*** DATA RECORDS Section Begins ***
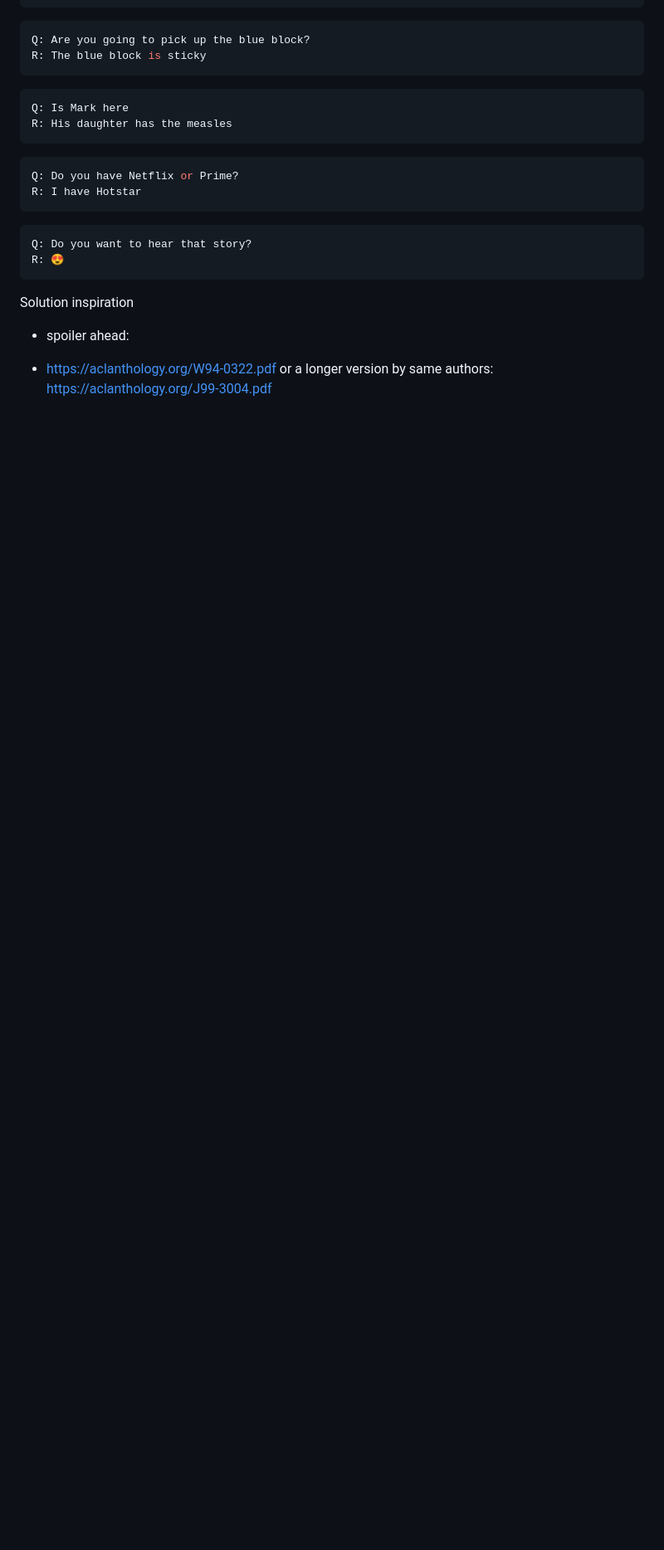
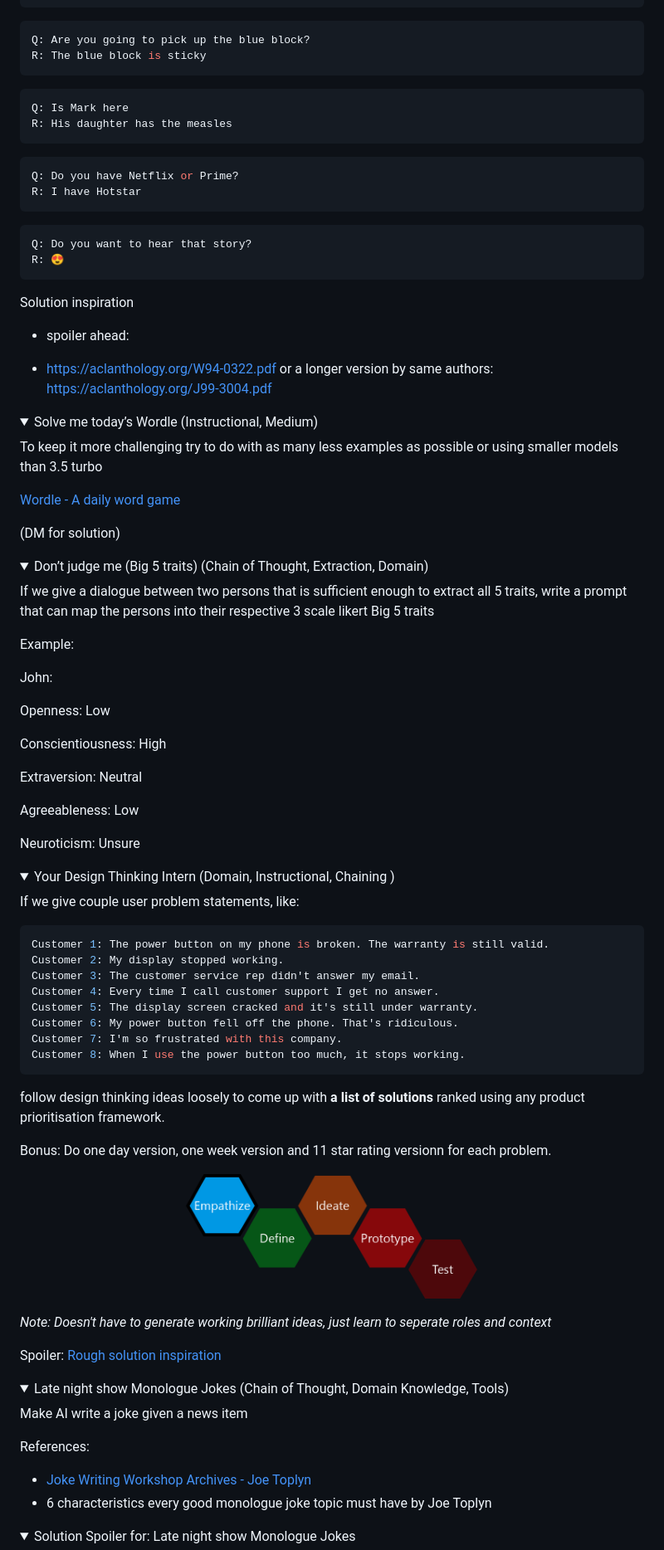
Before and after one commit to siddish-reddy/notes.siddish.com, a Markdown page: ai/prompt-hacking.md, the part around one of its changes. Shown at 83% size. GitHub-like rendering; pictures changed too: .gitbook/assets/image (13).png (added); folded sections open; blank space fills up the shorter version.

Commit message:
GITBOOK-57: No subject

````diff
--- a/ai/prompt-hacking.md
+++ b/ai/prompt-hacking.md
@@ -66,4 +66,81 @@ Solution inspiration
 
 <details>
 
-<summary></summary>
+<summary>Solve me today’s Wordle                               (Instructional, Medium)</summary>
+
+To keep it more challenging try to do with as many less examples as possible or using smaller models than 3.5 turbo
+
+[Wordle - A daily word game](https://www.nytimes.com/games/wordle/index.html)
+
+(DM for solution)
+
+</details>
+
+<details>
+
+<summary>Don’t judge me (Big 5 traits)                     (Chain of Thought, Extraction, Domain)</summary>
+
+If we give a dialogue between two persons that is sufficient enough to extract all 5 traits, write a prompt that can map the persons into their respective 3 scale likert Big 5 traits
+
+Example:
+
+John:
+
+Openness: Low
+
+Conscientiousness: High
+
+Extraversion: Neutral
+
+Agreeableness: Low
+
+Neuroticism: Unsure
+
+</details>
+
+<details>
+
+<summary>Your Design Thinking Intern                        (Domain, Instructional, Chaining )      </summary>
+
+If we give couple user problem statements, like:
+
+```python
+Customer 1: The power button on my phone is broken. The warranty is still valid.
+Customer 2: My display stopped working.
+Customer 3: The customer service rep didn't answer my email.
+Customer 4: Every time I call customer support I get no answer.
+Customer 5: The display screen cracked and it's still under warranty.
+Customer 6: My power button fell off the phone. That's ridiculous.
+Customer 7: I'm so frustrated with this company.
+Customer 8: When I use the power button too much, it stops working.
+```
+
+follow design thinking ideas loosely to come up with **a list of solutions** ranked using any product prioritisation framework.
+
+Bonus: Do one day version, one week version and 11 star rating versionn for each problem.
+
+![](<../.gitbook/assets/image (13).png>)
+
+_Note: Doesn't have to generate working brilliant ideas, just learn to seperate roles and context_
+
+Spoiler: [Rough solution inspiration](https://github.com/alexchaomander/SK-Recipes/tree/main/e6-design-chain/skills/DesignThinkingSkill)
+
+</details>
+
+<details>
+
+<summary>Late night show Monologue Jokes             (Chain of Thought, Domain Knowledge, Tools)</summary>
+
+Make AI write a joke given a news item
+
+References:
+
+* [Joke Writing Workshop Archives - Joe Toplyn](https://joetoplyn.com/category/joke-writing-workshop/)
+* 6 characteristics every good monologue joke topic must have by Joe Toplyn
+
+</details>
+
+<details>
+
+<summary>Solution Spoiler for: Late night show Monologue Jokes</summary>
+
````
Also changed, not shown: other parts of ai/prompt-hacking.md (+36 -3 lines), .gitbook/assets/image (12).png (added), .gitbook/assets/image (14).png (added), 1 other file.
*** DATA RECORDS Section Ends ***
Across the listing above, in how many lines does the string "prompt" occur? Give the number only.

5